(PROBLEM TO WORK ON): Although the data below contains pictures, please reproduce only its words, exactly.
[RECORDS SUPPLIED Boundary: Start]
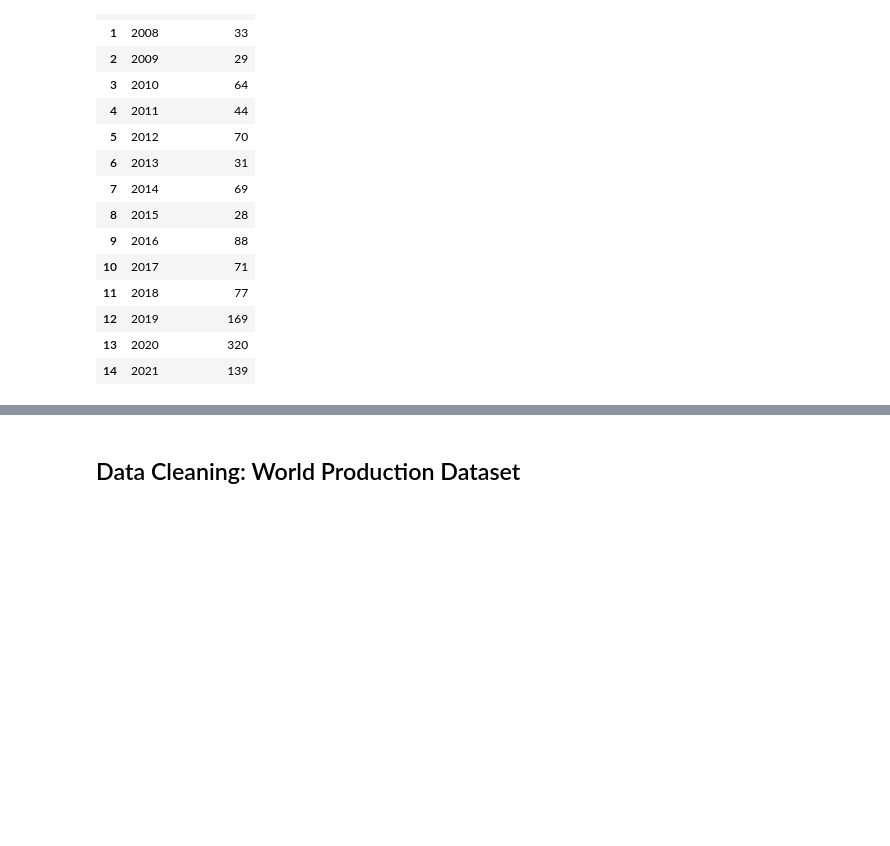
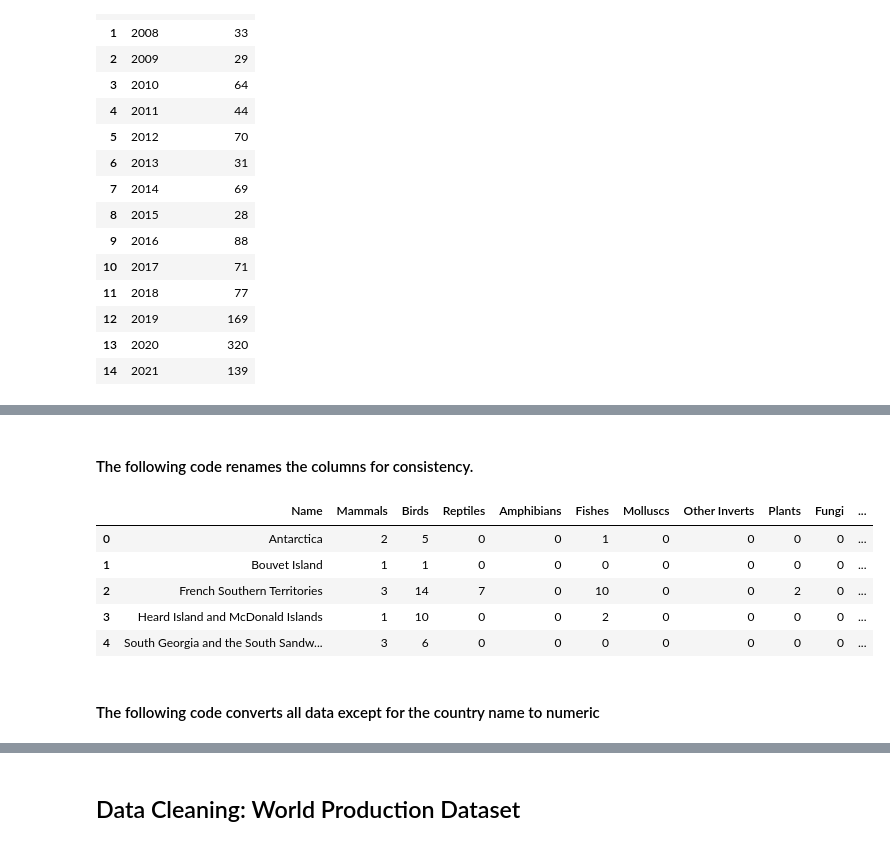
Before and after one commit to ENVS110a-SP23/group2-project, a Jupyter notebook: preprocess.ipynb, the cells around one changed output, grey strips where cells are left out. Saved outputs shown, nothing was run; the diff lists cells and outputs as text; code cells hidden in the pictures; blank space fills up the shorter version.

```diff
--- a/preprocess.ipynb
+++ b/preprocess.ipynb
@@ -295,0 +346,15 @@ endangered_critically_endangered
+# %% [markdown]
+#### The following code renames the columns for consistency.
+# %%
+threatened.rename(columns={'Reptiles*':'Reptiles', 'Fishes*':'Fishes', "Molluscs*":"Molluscs",
+                           "Other Inverts*": "Other Inverts", "Plants*": "Plants", "Fungi*": "Fungi", "Chromists*": "Chromists"}, inplace=True)
+threatened.head()
+# %% [output]
+|  | Name | Mammals | Birds | Reptiles | Amphibians | Fishes | Molluscs | Other Inverts | Plants | Fungi | ... |
+| 0 | Antarctica | 2 | 5 | 0 | 0 | 1 | 0 | 0 | 0 | 0 | ... |
+| 1 | Bouvet Island | 1 | 1 | 0 | 0 | 0 | 0 | 0 | 0 | 0 | ... |
+| 2 | French Southern Territories | 3 | 14 | 7 | 0 | 10 | 0 | 0 | 2 | 0 | ... |
+| 3 | Heard Island and McDonald Islands | 1 | 10 | 0 | 0 | 2 | 0 | 0 | 0 | 0 | ... |
+| 4 | South Georgia and the South Sandw... | 3 | 6 | 0 | 0 | 0 | 0 | 0 | 0 | 0 | ... |
+# %% [markdown]
+#### The following code converts all data except for the country name to numeric
```
Also changed, not shown: parts of 20 cells of this notebook, 3 other files.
[RECORDS SUPPLIED Boundary: End]
(RESULT FOR THIS TASK):
Before and after one commit to ENVS110a-SP23/group2-project, a Jupyter notebook: preprocess.ipynb, the cells around one changed output, grey strips where cells are left out. Saved outputs shown, nothing was run; the diff lists cells and outputs as text; code cells hidden in the pictures; blank space fills up the shorter version.

```diff
--- a/preprocess.ipynb
+++ b/preprocess.ipynb
@@ -295,0 +346,15 @@ endangered_critically_endangered
+# %% [markdown]
+#### The following code renames the columns for consistency.
+# %%
+threatened.rename(columns={'Reptiles*':'Reptiles', 'Fishes*':'Fishes', "Molluscs*":"Molluscs",
+                           "Other Inverts*": "Other Inverts", "Plants*": "Plants", "Fungi*": "Fungi", "Chromists*": "Chromists"}, inplace=True)
+threatened.head()
+# %% [output]
+|  | Name | Mammals | Birds | Reptiles | Amphibians | Fishes | Molluscs | Other Inverts | Plants | Fungi | ... |
+| 0 | Antarctica | 2 | 5 | 0 | 0 | 1 | 0 | 0 | 0 | 0 | ... |
+| 1 | Bouvet Island | 1 | 1 | 0 | 0 | 0 | 0 | 0 | 0 | 0 | ... |
+| 2 | French Southern Territories | 3 | 14 | 7 | 0 | 10 | 0 | 0 | 2 | 0 | ... |
+| 3 | Heard Island and McDonald Islands | 1 | 10 | 0 | 0 | 2 | 0 | 0 | 0 | 0 | ... |
+| 4 | South Georgia and the South Sandw... | 3 | 6 | 0 | 0 | 0 | 0 | 0 | 0 | 0 | ... |
+# %% [markdown]
+#### The following code converts all data except for the country name to numeric
```
Also changed, not shown: parts of 20 cells of this notebook, 3 other files.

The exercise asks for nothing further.